§ **Goal of the exercise**:
Down to the last line, reproduce the records exactly.

§ **Data for this exercise**:
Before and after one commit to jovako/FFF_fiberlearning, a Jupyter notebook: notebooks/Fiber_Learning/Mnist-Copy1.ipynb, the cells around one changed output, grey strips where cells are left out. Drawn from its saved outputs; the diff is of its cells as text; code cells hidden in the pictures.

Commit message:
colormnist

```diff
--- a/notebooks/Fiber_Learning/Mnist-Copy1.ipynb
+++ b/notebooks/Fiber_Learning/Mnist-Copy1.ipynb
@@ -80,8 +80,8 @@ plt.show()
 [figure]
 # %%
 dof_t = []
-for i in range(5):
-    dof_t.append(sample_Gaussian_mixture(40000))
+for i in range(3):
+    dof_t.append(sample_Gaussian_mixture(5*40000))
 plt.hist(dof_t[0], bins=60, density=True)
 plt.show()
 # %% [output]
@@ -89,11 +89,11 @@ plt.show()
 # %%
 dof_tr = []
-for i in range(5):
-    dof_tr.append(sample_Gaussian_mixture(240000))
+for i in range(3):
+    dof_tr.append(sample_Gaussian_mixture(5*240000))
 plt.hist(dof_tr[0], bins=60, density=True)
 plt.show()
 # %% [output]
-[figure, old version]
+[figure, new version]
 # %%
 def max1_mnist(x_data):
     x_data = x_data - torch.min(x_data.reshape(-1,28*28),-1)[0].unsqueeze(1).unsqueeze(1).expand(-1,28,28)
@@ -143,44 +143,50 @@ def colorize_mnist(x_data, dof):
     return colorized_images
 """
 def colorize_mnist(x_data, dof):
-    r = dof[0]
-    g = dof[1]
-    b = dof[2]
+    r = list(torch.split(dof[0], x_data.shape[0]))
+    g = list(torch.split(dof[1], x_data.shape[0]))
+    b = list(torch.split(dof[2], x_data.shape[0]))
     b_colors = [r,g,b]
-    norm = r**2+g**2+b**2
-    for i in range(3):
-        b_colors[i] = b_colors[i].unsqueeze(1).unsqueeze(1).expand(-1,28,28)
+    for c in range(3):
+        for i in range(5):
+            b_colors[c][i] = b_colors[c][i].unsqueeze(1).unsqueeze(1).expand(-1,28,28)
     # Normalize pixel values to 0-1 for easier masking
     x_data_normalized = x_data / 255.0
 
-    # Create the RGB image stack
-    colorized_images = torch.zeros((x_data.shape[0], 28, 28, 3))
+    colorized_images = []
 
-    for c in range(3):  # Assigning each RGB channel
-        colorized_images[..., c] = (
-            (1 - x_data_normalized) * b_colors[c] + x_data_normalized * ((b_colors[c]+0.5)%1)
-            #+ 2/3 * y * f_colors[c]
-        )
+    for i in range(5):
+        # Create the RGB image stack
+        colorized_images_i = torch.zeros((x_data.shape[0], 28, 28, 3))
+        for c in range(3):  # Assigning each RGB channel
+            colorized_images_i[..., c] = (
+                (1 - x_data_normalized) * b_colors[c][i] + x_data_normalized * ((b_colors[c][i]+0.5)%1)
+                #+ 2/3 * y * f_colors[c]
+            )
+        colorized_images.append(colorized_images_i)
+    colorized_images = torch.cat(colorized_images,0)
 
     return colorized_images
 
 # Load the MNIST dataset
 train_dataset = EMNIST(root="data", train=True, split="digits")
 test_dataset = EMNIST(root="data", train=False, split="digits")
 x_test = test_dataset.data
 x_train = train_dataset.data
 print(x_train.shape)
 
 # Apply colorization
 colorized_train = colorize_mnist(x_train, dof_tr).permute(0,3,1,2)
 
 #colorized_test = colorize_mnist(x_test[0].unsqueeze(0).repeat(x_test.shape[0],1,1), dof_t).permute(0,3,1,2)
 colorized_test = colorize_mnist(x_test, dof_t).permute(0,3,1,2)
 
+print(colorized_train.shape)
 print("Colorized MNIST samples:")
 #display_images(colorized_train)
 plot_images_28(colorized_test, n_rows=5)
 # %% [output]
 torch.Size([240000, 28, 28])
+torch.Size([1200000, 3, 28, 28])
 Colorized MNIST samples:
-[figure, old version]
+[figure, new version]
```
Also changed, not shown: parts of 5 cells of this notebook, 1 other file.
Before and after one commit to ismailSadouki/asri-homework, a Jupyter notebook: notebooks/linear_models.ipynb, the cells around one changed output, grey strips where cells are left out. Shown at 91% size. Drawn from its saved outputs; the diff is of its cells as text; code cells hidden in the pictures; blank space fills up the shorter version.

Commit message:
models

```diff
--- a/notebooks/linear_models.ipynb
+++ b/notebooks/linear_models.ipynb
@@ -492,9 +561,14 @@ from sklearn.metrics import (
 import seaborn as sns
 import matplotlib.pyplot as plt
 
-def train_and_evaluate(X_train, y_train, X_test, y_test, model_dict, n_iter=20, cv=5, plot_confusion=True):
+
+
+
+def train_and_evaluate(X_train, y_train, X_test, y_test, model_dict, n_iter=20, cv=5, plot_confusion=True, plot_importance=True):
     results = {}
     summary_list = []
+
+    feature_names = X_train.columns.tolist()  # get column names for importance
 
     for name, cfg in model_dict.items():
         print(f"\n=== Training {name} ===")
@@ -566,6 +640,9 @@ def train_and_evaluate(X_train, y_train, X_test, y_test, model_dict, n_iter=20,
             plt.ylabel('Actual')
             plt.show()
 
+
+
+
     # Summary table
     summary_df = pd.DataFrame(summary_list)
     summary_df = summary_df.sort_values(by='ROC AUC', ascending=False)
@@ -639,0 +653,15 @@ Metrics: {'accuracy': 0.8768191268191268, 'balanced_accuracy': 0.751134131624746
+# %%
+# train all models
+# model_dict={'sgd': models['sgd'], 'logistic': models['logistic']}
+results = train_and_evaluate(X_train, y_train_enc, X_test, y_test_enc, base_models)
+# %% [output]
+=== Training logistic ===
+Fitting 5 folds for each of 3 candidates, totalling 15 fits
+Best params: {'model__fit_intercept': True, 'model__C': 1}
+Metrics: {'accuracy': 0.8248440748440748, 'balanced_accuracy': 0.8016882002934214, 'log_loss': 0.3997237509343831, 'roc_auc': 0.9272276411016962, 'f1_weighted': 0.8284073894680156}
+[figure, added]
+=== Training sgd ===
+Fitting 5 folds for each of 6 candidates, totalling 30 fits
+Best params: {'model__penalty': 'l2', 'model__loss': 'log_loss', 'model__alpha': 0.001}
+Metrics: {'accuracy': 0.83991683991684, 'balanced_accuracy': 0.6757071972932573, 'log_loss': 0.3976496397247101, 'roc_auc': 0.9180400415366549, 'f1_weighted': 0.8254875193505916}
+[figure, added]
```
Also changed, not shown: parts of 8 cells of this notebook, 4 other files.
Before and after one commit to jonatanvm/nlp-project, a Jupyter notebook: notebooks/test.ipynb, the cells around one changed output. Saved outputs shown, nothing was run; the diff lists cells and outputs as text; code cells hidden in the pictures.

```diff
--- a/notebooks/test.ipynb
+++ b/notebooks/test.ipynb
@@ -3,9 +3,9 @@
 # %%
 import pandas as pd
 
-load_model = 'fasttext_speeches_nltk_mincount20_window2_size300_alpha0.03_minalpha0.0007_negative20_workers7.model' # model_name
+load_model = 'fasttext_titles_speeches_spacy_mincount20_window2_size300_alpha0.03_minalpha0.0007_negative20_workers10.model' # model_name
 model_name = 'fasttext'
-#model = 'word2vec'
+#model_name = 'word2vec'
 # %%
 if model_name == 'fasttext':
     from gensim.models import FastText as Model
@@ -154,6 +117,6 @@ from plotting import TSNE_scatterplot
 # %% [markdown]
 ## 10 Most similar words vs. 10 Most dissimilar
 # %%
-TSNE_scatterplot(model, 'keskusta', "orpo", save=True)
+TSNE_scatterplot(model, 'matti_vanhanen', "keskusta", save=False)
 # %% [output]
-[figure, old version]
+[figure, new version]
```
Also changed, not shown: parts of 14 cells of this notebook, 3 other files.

§ **Final answer**:
Before and after one commit to jovako/FFF_fiberlearning, a Jupyter notebook: notebooks/Fiber_Learning/Mnist-Copy1.ipynb, the cells around one changed output, grey strips where cells are left out. Drawn from its saved outputs; the diff is of its cells as text; code cells hidden in the pictures.

Commit message:
colormnist

```diff
--- a/notebooks/Fiber_Learning/Mnist-Copy1.ipynb
+++ b/notebooks/Fiber_Learning/Mnist-Copy1.ipynb
@@ -80,8 +80,8 @@ plt.show()
 [figure]
 # %%
 dof_t = []
-for i in range(5):
-    dof_t.append(sample_Gaussian_mixture(40000))
+for i in range(3):
+    dof_t.append(sample_Gaussian_mixture(5*40000))
 plt.hist(dof_t[0], bins=60, density=True)
 plt.show()
 # %% [output]
@@ -89,11 +89,11 @@ plt.show()
 # %%
 dof_tr = []
-for i in range(5):
-    dof_tr.append(sample_Gaussian_mixture(240000))
+for i in range(3):
+    dof_tr.append(sample_Gaussian_mixture(5*240000))
 plt.hist(dof_tr[0], bins=60, density=True)
 plt.show()
 # %% [output]
-[figure, old version]
+[figure, new version]
 # %%
 def max1_mnist(x_data):
     x_data = x_data - torch.min(x_data.reshape(-1,28*28),-1)[0].unsqueeze(1).unsqueeze(1).expand(-1,28,28)
@@ -143,44 +143,50 @@ def colorize_mnist(x_data, dof):
     return colorized_images
 """
 def colorize_mnist(x_data, dof):
-    r = dof[0]
-    g = dof[1]
-    b = dof[2]
+    r = list(torch.split(dof[0], x_data.shape[0]))
+    g = list(torch.split(dof[1], x_data.shape[0]))
+    b = list(torch.split(dof[2], x_data.shape[0]))
     b_colors = [r,g,b]
-    norm = r**2+g**2+b**2
-    for i in range(3):
-        b_colors[i] = b_colors[i].unsqueeze(1).unsqueeze(1).expand(-1,28,28)
+    for c in range(3):
+        for i in range(5):
+            b_colors[c][i] = b_colors[c][i].unsqueeze(1).unsqueeze(1).expand(-1,28,28)
     # Normalize pixel values to 0-1 for easier masking
     x_data_normalized = x_data / 255.0
 
-    # Create the RGB image stack
-    colorized_images = torch.zeros((x_data.shape[0], 28, 28, 3))
+    colorized_images = []
 
-    for c in range(3):  # Assigning each RGB channel
-        colorized_images[..., c] = (
-            (1 - x_data_normalized) * b_colors[c] + x_data_normalized * ((b_colors[c]+0.5)%1)
-            #+ 2/3 * y * f_colors[c]
-        )
+    for i in range(5):
+        # Create the RGB image stack
+        colorized_images_i = torch.zeros((x_data.shape[0], 28, 28, 3))
+        for c in range(3):  # Assigning each RGB channel
+            colorized_images_i[..., c] = (
+                (1 - x_data_normalized) * b_colors[c][i] + x_data_normalized * ((b_colors[c][i]+0.5)%1)
+                #+ 2/3 * y * f_colors[c]
+            )
+        colorized_images.append(colorized_images_i)
+    colorized_images = torch.cat(colorized_images,0)
 
     return colorized_images
 
 # Load the MNIST dataset
 train_dataset = EMNIST(root="data", train=True, split="digits")
 test_dataset = EMNIST(root="data", train=False, split="digits")
 x_test = test_dataset.data
 x_train = train_dataset.data
 print(x_train.shape)
 
 # Apply colorization
 colorized_train = colorize_mnist(x_train, dof_tr).permute(0,3,1,2)
 
 #colorized_test = colorize_mnist(x_test[0].unsqueeze(0).repeat(x_test.shape[0],1,1), dof_t).permute(0,3,1,2)
 colorized_test = colorize_mnist(x_test, dof_t).permute(0,3,1,2)
 
+print(colorized_train.shape)
 print("Colorized MNIST samples:")
 #display_images(colorized_train)
 plot_images_28(colorized_test, n_rows=5)
 # %% [output]
 torch.Size([240000, 28, 28])
+torch.Size([1200000, 3, 28, 28])
 Colorized MNIST samples:
-[figure, old version]
+[figure, new version]
```
Also changed, not shown: parts of 5 cells of this notebook, 1 other file.
Before and after one commit to ismailSadouki/asri-homework, a Jupyter notebook: notebooks/linear_models.ipynb, the cells around one changed output, grey strips where cells are left out. Shown at 91% size. Drawn from its saved outputs; the diff is of its cells as text; code cells hidden in the pictures; blank space fills up the shorter version.

Commit message:
models

```diff
--- a/notebooks/linear_models.ipynb
+++ b/notebooks/linear_models.ipynb
@@ -492,9 +561,14 @@ from sklearn.metrics import (
 import seaborn as sns
 import matplotlib.pyplot as plt
 
-def train_and_evaluate(X_train, y_train, X_test, y_test, model_dict, n_iter=20, cv=5, plot_confusion=True):
+
+
+
+def train_and_evaluate(X_train, y_train, X_test, y_test, model_dict, n_iter=20, cv=5, plot_confusion=True, plot_importance=True):
     results = {}
     summary_list = []
+
+    feature_names = X_train.columns.tolist()  # get column names for importance
 
     for name, cfg in model_dict.items():
         print(f"\n=== Training {name} ===")
@@ -566,6 +640,9 @@ def train_and_evaluate(X_train, y_train, X_test, y_test, model_dict, n_iter=20,
             plt.ylabel('Actual')
             plt.show()
 
+
+
+
     # Summary table
     summary_df = pd.DataFrame(summary_list)
     summary_df = summary_df.sort_values(by='ROC AUC', ascending=False)
@@ -639,0 +653,15 @@ Metrics: {'accuracy': 0.8768191268191268, 'balanced_accuracy': 0.751134131624746
+# %%
+# train all models
+# model_dict={'sgd': models['sgd'], 'logistic': models['logistic']}
+results = train_and_evaluate(X_train, y_train_enc, X_test, y_test_enc, base_models)
+# %% [output]
+=== Training logistic ===
+Fitting 5 folds for each of 3 candidates, totalling 15 fits
+Best params: {'model__fit_intercept': True, 'model__C': 1}
+Metrics: {'accuracy': 0.8248440748440748, 'balanced_accuracy': 0.8016882002934214, 'log_loss': 0.3997237509343831, 'roc_auc': 0.9272276411016962, 'f1_weighted': 0.8284073894680156}
+[figure, added]
+=== Training sgd ===
+Fitting 5 folds for each of 6 candidates, totalling 30 fits
+Best params: {'model__penalty': 'l2', 'model__loss': 'log_loss', 'model__alpha': 0.001}
+Metrics: {'accuracy': 0.83991683991684, 'balanced_accuracy': 0.6757071972932573, 'log_loss': 0.3976496397247101, 'roc_auc': 0.9180400415366549, 'f1_weighted': 0.8254875193505916}
+[figure, added]
```
Also changed, not shown: parts of 8 cells of this notebook, 4 other files.
Before and after one commit to jonatanvm/nlp-project, a Jupyter notebook: notebooks/test.ipynb, the cells around one changed output. Saved outputs shown, nothing was run; the diff lists cells and outputs as text; code cells hidden in the pictures.

```diff
--- a/notebooks/test.ipynb
+++ b/notebooks/test.ipynb
@@ -3,9 +3,9 @@
 # %%
 import pandas as pd
 
-load_model = 'fasttext_speeches_nltk_mincount20_window2_size300_alpha0.03_minalpha0.0007_negative20_workers7.model' # model_name
+load_model = 'fasttext_titles_speeches_spacy_mincount20_window2_size300_alpha0.03_minalpha0.0007_negative20_workers10.model' # model_name
 model_name = 'fasttext'
-#model = 'word2vec'
+#model_name = 'word2vec'
 # %%
 if model_name == 'fasttext':
     from gensim.models import FastText as Model
@@ -154,6 +117,6 @@ from plotting import TSNE_scatterplot
 # %% [markdown]
 ## 10 Most similar words vs. 10 Most dissimilar
 # %%
-TSNE_scatterplot(model, 'keskusta', "orpo", save=True)
+TSNE_scatterplot(model, 'matti_vanhanen', "keskusta", save=False)
 # %% [output]
-[figure, old version]
+[figure, new version]
```
Also changed, not shown: parts of 14 cells of this notebook, 3 other files.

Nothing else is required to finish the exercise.